Work to complete. Please repeat every entry exactly as given, apart from dropping the images.

Recorded information.

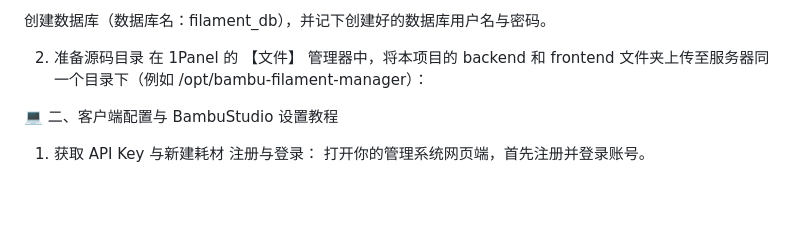
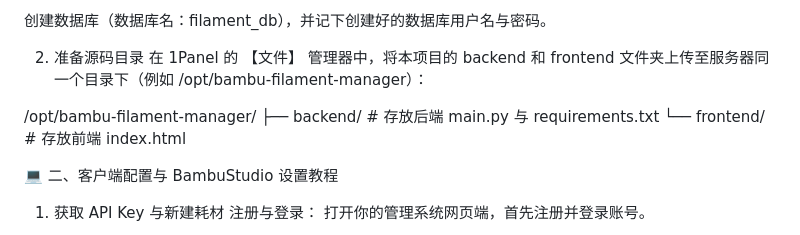
Before and after one commit to fabie250/-bambu-filament-manager, a Markdown page: README.md, the part around the change. GitHub-like rendering; blank space fills up the shorter version.

```diff
--- a/README.md
+++ b/README.md
@@ -33,6 +33,9 @@
 2. 准备源码目录
 在 1Panel 的 【文件】 管理器中，将本项目的 backend 和 frontend 文件夹上传至服务器同一个目录下（例如 /opt/bambu-filament-manager）：
 
+/opt/bambu-filament-manager/
+├── backend/            # 存放后端 main.py 与 requirements.txt
+└── frontend/           # 存放前端 index.html
 
 💻 二、客户端配置与 BambuStudio 设置教程
 1. 获取 API Key 与新建耗材
```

Response to the exercise.
Before and after one commit to fabie250/-bambu-filament-manager, a Markdown page: README.md, the part around the change. GitHub-like rendering; blank space fills up the shorter version.

```diff
--- a/README.md
+++ b/README.md
@@ -33,6 +33,9 @@
 2. 准备源码目录
 在 1Panel 的 【文件】 管理器中，将本项目的 backend 和 frontend 文件夹上传至服务器同一个目录下（例如 /opt/bambu-filament-manager）：
 
+/opt/bambu-filament-manager/
+├── backend/            # 存放后端 main.py 与 requirements.txt
+└── frontend/           # 存放前端 index.html
 
 💻 二、客户端配置与 BambuStudio 设置教程
 1. 获取 API Key 与新建耗材
```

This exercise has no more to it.